Please let me know what you think... I also need to cut about 150 words... any suggestions would be appreciated. Thanks!
Prompt: Evaluate a significant experience, achievement, risk you have taken, or ethical dilemma you have faced and its impact on you.
I stepped into room 218, set my music on the stand, and glanced up at the wall of newspaper staring back at me. It was my senior year in high school. I remembered what I had been told about the judges being able to see only your shoes, so I planted my feet confidently into the floor. I raised my flute to my mouth and adjusted the warm metal to my embouchure. Then, after taking a deep breath, I floated flawlessly up to the top of my range and back down again. I looked down at the selected excerpt and let my muscle memory take over while my mind floated in and out of the audition room, trying to keep my nerves under control. I moved to the next room, where I also played about as well as I could have hoped for with all the adrenaline pumping through my veins. When I returned to the hall, though, I did what every musician does: "I messed up on this and that, and my tone was bad. I doubt I'll make it," and I got back the typical, meaningless, "No, that was so good! You'll make it for sure!"
My junior year, I became really serious about my flute playing. I had success that fall and winter, but from there things started going downhill. I was the only junior flutist not to get a I rating on her solo, and I did not qualify for state. I spent my next flute lesson being reminded about my less than perfect performance as I tried to hold back the tears. In less than a year, my flute teacher, Mrs. Stricklin, had gone from expecting me to get first chair, to appearing to have lost faith in my abilities. I spent the remainder of the year demoted to second part, and I couldn't help but feel that everyone, even my band director, Mr. Protzman, looked down upon me as a flute player.
I tried to hide my hurt, but in my heart I wanted nothing more than to prove myself to Mrs. Stricklin. From early June until the November 12th NEKMEA All-District auditions, I practiced Mozart's Concerto in G Major several times a week. At my lessons, I was so worried about impressing her that once my lip even began to quiver. But the last time I saw her, she didn't offer a single word of confidence in me. The best she had to say was "you never know with these things," and she admitted that my friend had a better chance of making it. I respected her opinion, and I wanted my best friend to do well, but at the same time I despised her for it, and that audition was my chance to prove myself.
After two hours of butterflies and anxious nail biting, a man walked over to the wall with pages fresh off the printer. There was already a mob formed whose heads I couldn't see over, and I stood back in an attempt to calm myself while I waited my turn to see the list. I stood on my tip toes and leaned in over the competition to see something I couldn't believe. I had made the All-District Band. I turned around with a beaming smile, and my school band director, Mr. Protzman, put his arm around me and said, "You made it."
Don't think you need a full stop before but here
The second half of my audition also went about as well as I could have hoped for with all the adrenaline pumping through my veins.

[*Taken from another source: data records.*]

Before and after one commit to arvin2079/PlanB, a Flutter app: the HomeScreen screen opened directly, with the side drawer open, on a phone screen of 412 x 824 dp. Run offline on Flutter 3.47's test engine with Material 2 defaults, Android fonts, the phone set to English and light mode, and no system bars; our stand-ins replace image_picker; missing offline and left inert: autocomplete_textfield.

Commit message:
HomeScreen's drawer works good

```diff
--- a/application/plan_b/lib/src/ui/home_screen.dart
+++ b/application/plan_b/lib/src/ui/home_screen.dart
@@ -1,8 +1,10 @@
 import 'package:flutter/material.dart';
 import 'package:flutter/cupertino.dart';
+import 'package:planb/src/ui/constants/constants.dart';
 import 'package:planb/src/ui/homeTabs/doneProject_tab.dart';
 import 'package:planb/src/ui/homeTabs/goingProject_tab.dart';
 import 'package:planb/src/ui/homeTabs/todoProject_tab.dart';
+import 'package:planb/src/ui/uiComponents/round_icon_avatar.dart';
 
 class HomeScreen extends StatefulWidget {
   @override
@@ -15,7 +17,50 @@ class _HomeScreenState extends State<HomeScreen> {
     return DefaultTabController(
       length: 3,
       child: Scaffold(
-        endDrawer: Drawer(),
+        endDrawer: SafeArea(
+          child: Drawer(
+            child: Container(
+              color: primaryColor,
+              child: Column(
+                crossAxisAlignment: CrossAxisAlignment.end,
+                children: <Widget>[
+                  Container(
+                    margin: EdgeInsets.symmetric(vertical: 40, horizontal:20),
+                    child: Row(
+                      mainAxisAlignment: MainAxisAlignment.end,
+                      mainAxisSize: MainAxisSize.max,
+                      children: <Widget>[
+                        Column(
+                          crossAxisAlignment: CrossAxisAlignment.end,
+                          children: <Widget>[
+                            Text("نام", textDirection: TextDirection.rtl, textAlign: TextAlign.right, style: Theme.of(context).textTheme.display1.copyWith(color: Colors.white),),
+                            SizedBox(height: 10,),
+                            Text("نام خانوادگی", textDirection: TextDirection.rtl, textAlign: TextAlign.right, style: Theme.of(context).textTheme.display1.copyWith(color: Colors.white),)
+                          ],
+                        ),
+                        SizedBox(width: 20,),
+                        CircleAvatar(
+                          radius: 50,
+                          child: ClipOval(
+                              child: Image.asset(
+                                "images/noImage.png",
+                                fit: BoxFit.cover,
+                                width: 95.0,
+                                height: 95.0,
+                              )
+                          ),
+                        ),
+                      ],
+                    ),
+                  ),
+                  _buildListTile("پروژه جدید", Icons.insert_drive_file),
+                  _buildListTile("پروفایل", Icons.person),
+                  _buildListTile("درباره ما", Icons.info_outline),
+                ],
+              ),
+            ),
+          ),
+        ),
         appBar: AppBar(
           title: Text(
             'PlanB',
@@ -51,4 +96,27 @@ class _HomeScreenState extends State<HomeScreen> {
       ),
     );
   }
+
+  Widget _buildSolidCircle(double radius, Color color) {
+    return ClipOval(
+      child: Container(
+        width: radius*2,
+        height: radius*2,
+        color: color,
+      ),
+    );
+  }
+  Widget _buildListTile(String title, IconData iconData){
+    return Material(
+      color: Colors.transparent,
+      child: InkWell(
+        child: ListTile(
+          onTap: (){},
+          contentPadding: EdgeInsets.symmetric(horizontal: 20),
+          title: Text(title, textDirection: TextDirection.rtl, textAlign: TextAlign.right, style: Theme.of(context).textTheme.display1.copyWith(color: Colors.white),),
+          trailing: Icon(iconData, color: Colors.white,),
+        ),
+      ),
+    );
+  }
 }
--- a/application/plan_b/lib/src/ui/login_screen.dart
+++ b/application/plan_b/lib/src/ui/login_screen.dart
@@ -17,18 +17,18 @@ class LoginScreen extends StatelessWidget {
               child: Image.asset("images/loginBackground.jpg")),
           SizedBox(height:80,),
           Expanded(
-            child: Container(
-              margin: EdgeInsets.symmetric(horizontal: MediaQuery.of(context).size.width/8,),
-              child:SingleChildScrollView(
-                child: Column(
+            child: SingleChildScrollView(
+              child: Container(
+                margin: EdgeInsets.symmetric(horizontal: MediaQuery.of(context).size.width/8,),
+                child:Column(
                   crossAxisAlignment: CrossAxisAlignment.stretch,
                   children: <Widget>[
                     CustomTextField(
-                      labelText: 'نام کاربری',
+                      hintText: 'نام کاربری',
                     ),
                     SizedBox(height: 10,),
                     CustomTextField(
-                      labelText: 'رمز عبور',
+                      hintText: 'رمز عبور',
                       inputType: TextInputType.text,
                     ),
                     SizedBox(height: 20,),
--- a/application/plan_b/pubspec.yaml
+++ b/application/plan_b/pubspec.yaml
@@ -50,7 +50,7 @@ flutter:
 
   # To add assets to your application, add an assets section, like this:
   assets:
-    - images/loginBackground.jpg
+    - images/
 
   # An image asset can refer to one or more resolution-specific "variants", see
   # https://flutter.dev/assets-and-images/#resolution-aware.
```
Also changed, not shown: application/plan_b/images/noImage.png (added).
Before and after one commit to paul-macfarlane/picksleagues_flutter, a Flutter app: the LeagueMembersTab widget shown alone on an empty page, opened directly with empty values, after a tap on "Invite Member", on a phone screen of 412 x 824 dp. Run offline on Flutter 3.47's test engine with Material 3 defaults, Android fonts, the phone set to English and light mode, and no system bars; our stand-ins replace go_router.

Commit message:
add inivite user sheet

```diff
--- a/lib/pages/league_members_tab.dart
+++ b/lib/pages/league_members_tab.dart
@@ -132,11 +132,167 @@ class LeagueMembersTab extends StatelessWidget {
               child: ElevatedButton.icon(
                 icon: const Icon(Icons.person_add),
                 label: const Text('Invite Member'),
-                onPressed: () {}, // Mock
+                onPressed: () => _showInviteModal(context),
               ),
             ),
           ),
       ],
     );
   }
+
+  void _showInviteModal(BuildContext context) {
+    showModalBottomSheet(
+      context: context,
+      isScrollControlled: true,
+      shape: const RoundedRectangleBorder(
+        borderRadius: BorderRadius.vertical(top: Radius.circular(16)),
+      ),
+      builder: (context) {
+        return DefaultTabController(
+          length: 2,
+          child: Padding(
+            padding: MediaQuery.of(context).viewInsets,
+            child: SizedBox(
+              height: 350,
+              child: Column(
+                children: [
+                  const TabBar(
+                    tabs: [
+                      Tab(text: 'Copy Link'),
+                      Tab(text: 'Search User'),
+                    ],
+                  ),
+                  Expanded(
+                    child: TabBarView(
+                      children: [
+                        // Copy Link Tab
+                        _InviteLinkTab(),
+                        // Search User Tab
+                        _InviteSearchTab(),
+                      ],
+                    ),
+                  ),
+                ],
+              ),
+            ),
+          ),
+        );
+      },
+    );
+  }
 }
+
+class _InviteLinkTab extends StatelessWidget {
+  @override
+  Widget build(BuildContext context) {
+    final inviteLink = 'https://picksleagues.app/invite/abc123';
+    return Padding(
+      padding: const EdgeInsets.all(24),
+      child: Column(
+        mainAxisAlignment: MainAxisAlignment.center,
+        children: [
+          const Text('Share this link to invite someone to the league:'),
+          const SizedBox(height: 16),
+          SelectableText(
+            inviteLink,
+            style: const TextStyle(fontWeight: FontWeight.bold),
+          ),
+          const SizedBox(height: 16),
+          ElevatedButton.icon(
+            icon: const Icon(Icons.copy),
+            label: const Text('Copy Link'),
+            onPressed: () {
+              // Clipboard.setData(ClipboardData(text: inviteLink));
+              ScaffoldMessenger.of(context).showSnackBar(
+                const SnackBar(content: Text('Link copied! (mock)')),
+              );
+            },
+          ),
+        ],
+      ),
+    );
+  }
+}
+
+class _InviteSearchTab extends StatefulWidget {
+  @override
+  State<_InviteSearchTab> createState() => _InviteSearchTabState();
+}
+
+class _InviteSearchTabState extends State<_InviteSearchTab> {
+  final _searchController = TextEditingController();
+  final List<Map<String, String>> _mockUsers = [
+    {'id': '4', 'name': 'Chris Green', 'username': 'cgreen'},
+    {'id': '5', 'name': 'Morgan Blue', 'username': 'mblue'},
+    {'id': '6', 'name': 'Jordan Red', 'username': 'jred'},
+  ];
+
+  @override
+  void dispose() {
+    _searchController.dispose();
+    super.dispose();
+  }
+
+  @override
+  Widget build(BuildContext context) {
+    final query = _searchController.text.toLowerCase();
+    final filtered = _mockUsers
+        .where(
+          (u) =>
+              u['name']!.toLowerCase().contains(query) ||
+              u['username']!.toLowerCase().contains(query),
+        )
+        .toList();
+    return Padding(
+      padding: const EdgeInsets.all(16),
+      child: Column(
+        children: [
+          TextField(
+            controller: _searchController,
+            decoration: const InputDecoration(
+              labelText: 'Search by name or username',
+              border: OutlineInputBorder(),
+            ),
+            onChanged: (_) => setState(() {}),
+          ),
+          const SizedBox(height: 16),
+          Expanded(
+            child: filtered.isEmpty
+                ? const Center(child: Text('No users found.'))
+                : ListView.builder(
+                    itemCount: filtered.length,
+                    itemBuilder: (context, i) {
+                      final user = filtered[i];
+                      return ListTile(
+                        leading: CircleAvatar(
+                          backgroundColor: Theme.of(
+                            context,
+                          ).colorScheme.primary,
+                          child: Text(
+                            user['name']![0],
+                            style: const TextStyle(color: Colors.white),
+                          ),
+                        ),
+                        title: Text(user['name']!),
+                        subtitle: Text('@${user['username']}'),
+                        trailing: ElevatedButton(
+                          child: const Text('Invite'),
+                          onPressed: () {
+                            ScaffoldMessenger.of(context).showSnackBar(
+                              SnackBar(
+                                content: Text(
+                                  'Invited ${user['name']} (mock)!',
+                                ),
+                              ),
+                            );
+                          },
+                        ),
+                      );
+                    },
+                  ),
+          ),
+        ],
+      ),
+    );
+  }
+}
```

But when I returned to the hall
I like the last paragraph, you shouldn't change it
So just cut first ones, they are too long
But your essay is really good!
This addresses the prompt perfectly. The experience you mention is also excellent as it deals with music, a plus for your admissions process. The imagery was phenomenal which essentially helps demonstrate your mastery of the English language and your intellect. It's really tough for me to tell you what to cut out as I feel your essay is strong throughout. It'll be up to you to determine what is more important as you seem to hit a couple big points and elaborate on them. Again, great essay and best of luck!